Katariina Palomäki, Maarit Halttunen, Maaria Nuutinen & Katri Valkokari
Ecosystems have been acknowledged as places that bring together different kinds of actors and join their resources to develop new approaches and solutions. Whereas networks are based on direct business relationships, effective governance and co-operation, ecosystems have both direct and indirect relationships, weaker tights between actors, and also competition in them, all stressing the importance of self-adjustment and organization, adaptation and commitment. There are big hopes for ecosystems as a breeding ground for new business innovations and solutions that help to tackle global challenges. New kinds of collaboration with actors not necessarily familiar to each other – from different industries even – may challenge old ways of doing things, even established industrial structures.
So how to achieve these new systems of value creation? Even though ecosystems cannot be orchestrated like business networks, there are ways to support their development and to boost them. Practices – as casual they might sound – are a tool for ensuring the development of collaboration and resource sharing and for strengthening the common idea of the shared way forward. They give relations, connections and activities some kind of shape, and create routines. In a way, practices that develop naturally through intercourse (from within) but that can also be developed purposely, make the actors come together, thus creating possibilities for learning, which in turn may be the spark for all kinds of smaller and bigger new ideas and openings. What is needed here is a culture that supports bringing out new perspectives and allows renewal.

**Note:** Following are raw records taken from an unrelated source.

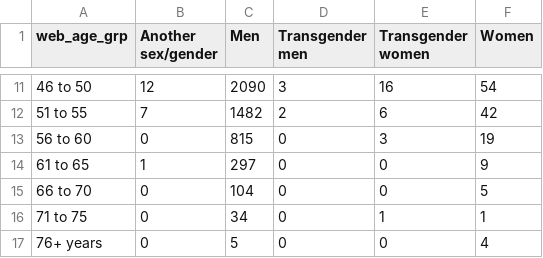
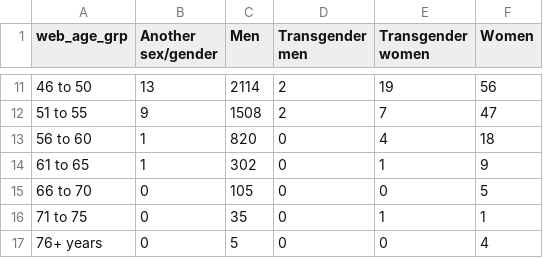
Before and after one commit to DQ4781/Monkeypox-Dashboard, a CSV file: csv/genders.csv, drawn as a sheet; only a part is shown, gaps mark what is left out; the diff covers the shown part only.

```diff
--- a/csv/genders.csv
+++ b/csv/genders.csv
@@ -11,7 +11,7 @@ web_age_grp,Another sex/gender,Men,Transgender men,Transgender women,Women
-46 to 50,12,2090,3,16,54
-51 to 55,7,1482,2,6,42
-56 to 60,0,815,0,3,19
-61 to 65,1,297,0,0,9
-66 to 70,0,104,0,0,5
-71 to 75,0,34,0,1,1
+46 to 50,13,2114,2,19,56
+51 to 55,9,1508,2,7,47
+56 to 60,1,820,0,4,18
+61 to 65,1,302,0,1,9
+66 to 70,0,105,0,0,5
+71 to 75,0,35,0,1,1
 76+ years,0,5,0,0,4
```
Also changed, not shown: 29 edited cells elsewhere in this file, csv/labTests.csv, csv/stateCase.csv, 1 other file.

SEED and KEKO are timely examples of ecosystems that have started as structured projects but whose ecosystem-level practices are now developing and being developed together with the ecosystem members, alongside the project-like collaboration and business development taking place. In the ecosystems, there already are various defined practices for the purpose of coordination, decision-making, information sharing and for ensuring user engagement. These include documents outlining the key principles for the operations and governance, contracts, digital tools such as work spaces, regularly organized meetings for more routine-like information sharing and for discussion and decision-making, channels for outward communication (e.g., for blog texts such as this one!) as well as defined process models that emphasize the importance of hearing the voice of key stakeholders in all development taking place.

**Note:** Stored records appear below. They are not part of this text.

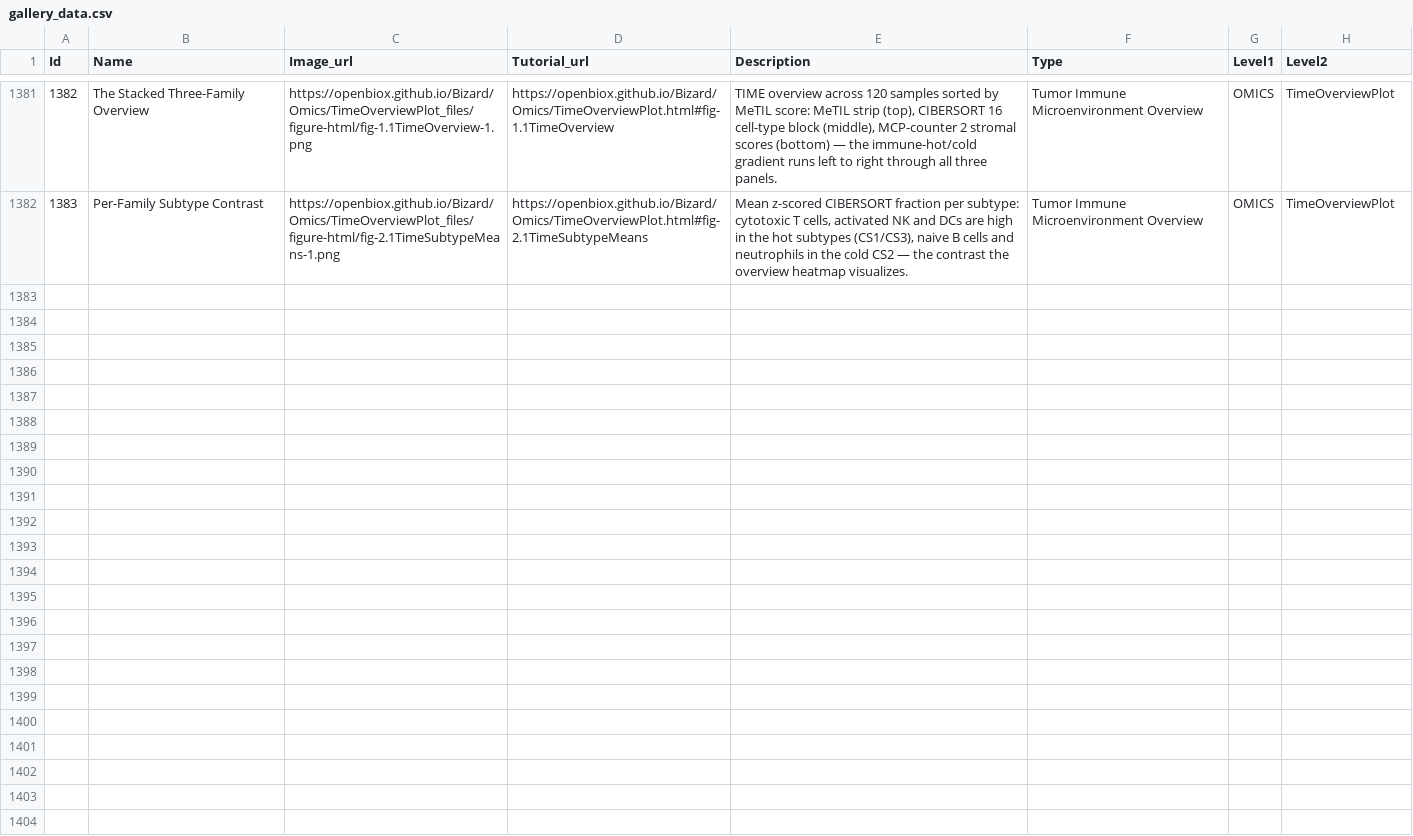
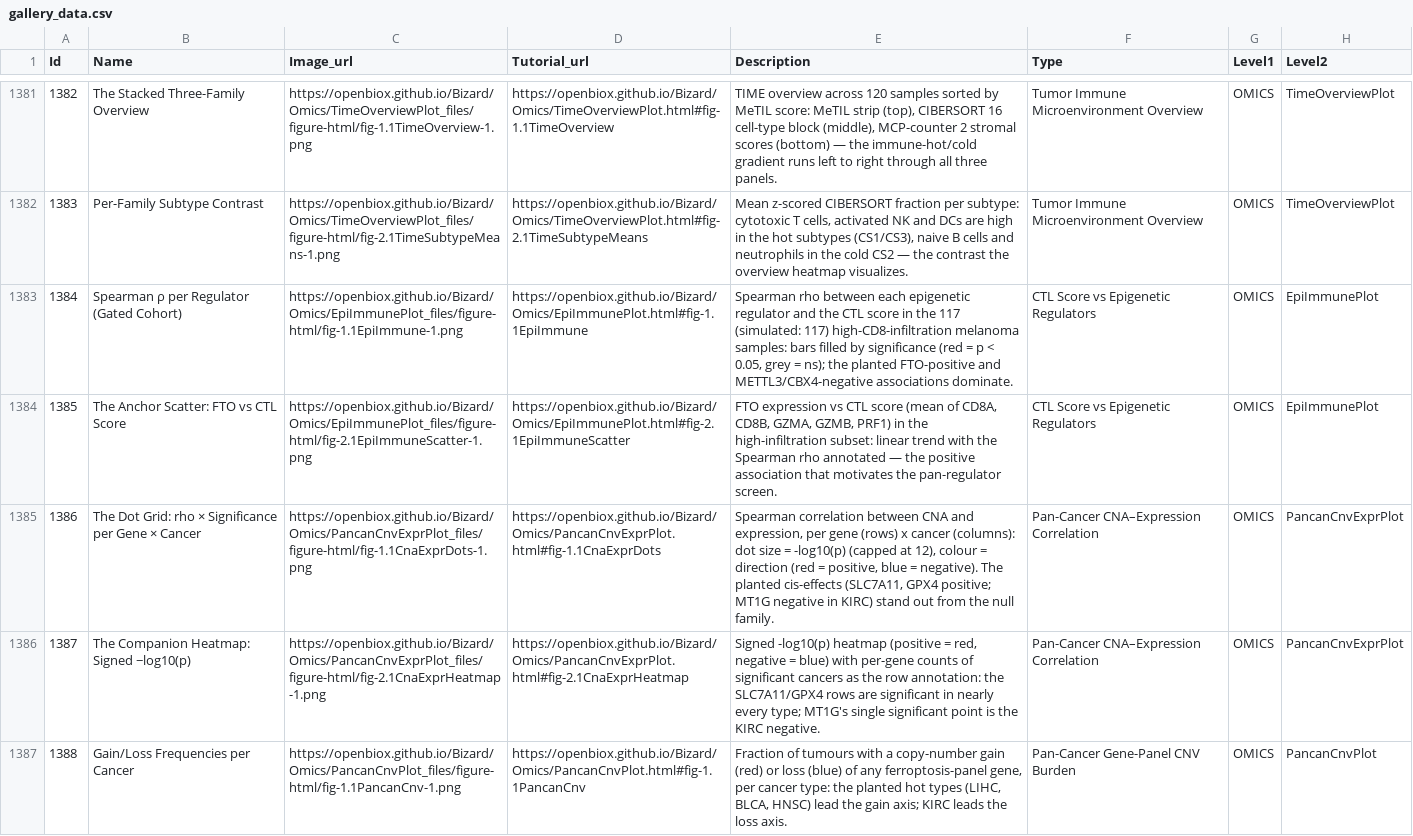
Before and after one commit to openbiox/Bizard, a CSV file: files/gallery_data.csv, drawn as a sheet; only a part is shown, gaps mark what is left out; the diff covers the shown part only.

Commit message:
docs(tutorials): batch 44 zh pages + sidebar + gallery (FigureYa263/264/265/268/269)

```diff
--- a/files/gallery_data.csv
+++ b/files/gallery_data.csv
@@ -1382 +1382,6 @@ Id,Name,Image_url,Tutorial_url,Description,Type,Level1,Level2
 1383,Per-Family Subtype Contrast,https://openbiox.github.io/Bizard/Omics/TimeOverviewPlot_files/figure-html/fig-2.1TimeSubtypeMeans-1.png,https://openbiox.github.io/Bizard/Omics/TimeOverviewPlot.html#fig-2.1TimeSubtypeMeans,"Mean z-scored CIBERSORT fraction per subtype: cytotoxic T cells, activated NK and DCs are high in the hot subtypes (CS1/CS3), naive B cells and neutrophils in the cold CS2 — the contrast the overview heatmap visualizes.",Tumor Immune Microenvironment Overview,OMICS,TimeOverviewPlot
+1384,Spearman ρ per Regulator (Gated Cohort),https://openbiox.github.io/Bizard/Omics/EpiImmunePlot_files/figure-html/fig-1.1EpiImmune-1.png,https://openbiox.github.io/Bizard/Omics/EpiImmunePlot.html#fig-1.1EpiImmune,"Spearman rho between each epigenetic regulator and the CTL score in the 117 (simulated: 117) high-CD8-infiltration melanoma samples: bars filled by significance (red = p < 0.05, grey = ns); the planted FTO-positive and METTL3/CBX4-negative associations dominate.",CTL Score vs Epigenetic Regulators,OMICS,EpiImmunePlot
+1385,The Anchor Scatter: FTO vs CTL Score,https://openbiox.github.io/Bizard/Omics/EpiImmunePlot_files/figure-html/fig-2.1EpiImmuneScatter-1.png,https://openbiox.github.io/Bizard/Omics/EpiImmunePlot.html#fig-2.1EpiImmuneScatter,"FTO expression vs CTL score (mean of CD8A, CD8B, GZMA, GZMB, PRF1) in the high-infiltration subset: linear trend with the Spearman rho annotated — the positive association that motivates the pan-regulator screen.",CTL Score vs Epigenetic Regulators,OMICS,EpiImmunePlot
+1386,The Dot Grid: rho × Significance per Gene × Cancer,https://openbiox.github.io/Bizard/Omics/PancanCnvExprPlot_files/figure-html/fig-1.1CnaExprDots-1.png,https://openbiox.github.io/Bizard/Omics/PancanCnvExprPlot.html#fig-1.1CnaExprDots,"Spearman correlation between CNA and expression, per gene (rows) x cancer (columns): dot size = -log10(p) (capped at 12), colour = direction (red = positive, blue = negative). The planted cis-effects (SLC7A11, GPX4 positive; MT1G negative in KIRC) stand out from the null family.",Pan-Cancer CNA–Expression Correlation,OMICS,PancanCnvExprPlot
+1387,The Companion Heatmap: Signed −log10(p),https://openbiox.github.io/Bizard/Omics/PancanCnvExprPlot_files/figure-html/fig-2.1CnaExprHeatmap-1.png,https://openbiox.github.io/Bizard/Omics/PancanCnvExprPlot.html#fig-2.1CnaExprHeatmap,"Signed -log10(p) heatmap (positive = red, negative = blue) with per-gene counts of significant cancers as the row annotation: the SLC7A11/GPX4 rows are significant in nearly every type; MT1G's single significant point is the KIRC negative.",Pan-Cancer CNA–Expression Correlation,OMICS,PancanCnvExprPlot
+1388,Gain/Loss Frequencies per Cancer,https://openbiox.github.io/Bizard/Omics/PancanCnvPlot_files/figure-html/fig-1.1PancanCnv-1.png,https://openbiox.github.io/Bizard/Omics/PancanCnvPlot.html#fig-1.1PancanCnv,"Fraction of tumours with a copy-number gain (red) or loss (blue) of any ferroptosis-panel gene, per cancer type: the planted hot types (LIHC, BLCA, HNSC) lead the gain axis; KIRC leads the loss axis.",Pan-Cancer Gene-Panel CNV Burden,OMICS,PancanCnvPlot
```
Also changed, not shown: 5 added rows elsewhere in this file, files/gallery_data_zh.csv, 6 other files.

Especially in an ecosystem taking its first steps and only formulating its practices, the idea of the ecosystem is constructed by the key persons working in it and in the relationships that are building between them. Supporting the sharing of knowledge and joint understanding, and in the end, holding on these people that share the idea of and the passion for the meaning, purpose and direction of the ecosystem, is the priority. The core of a new ecosystem lies in its people and in the community of practice that draws to join and with which one can identify. We make the ecosystem – with the help of practices.
SEED ecosystem is an ambitious innovation marketplace. It matches forest industry companies with the best digital consultancy, development and design companies, along with well-targeted top-notch research. Learn more about SEED here: https://seedecosystem.fi/
KEKO brings together major players and SMEs to build a dynamic ecosystem around a smart building platform. Learn more about KEKO here: https://kekoecosystem.com/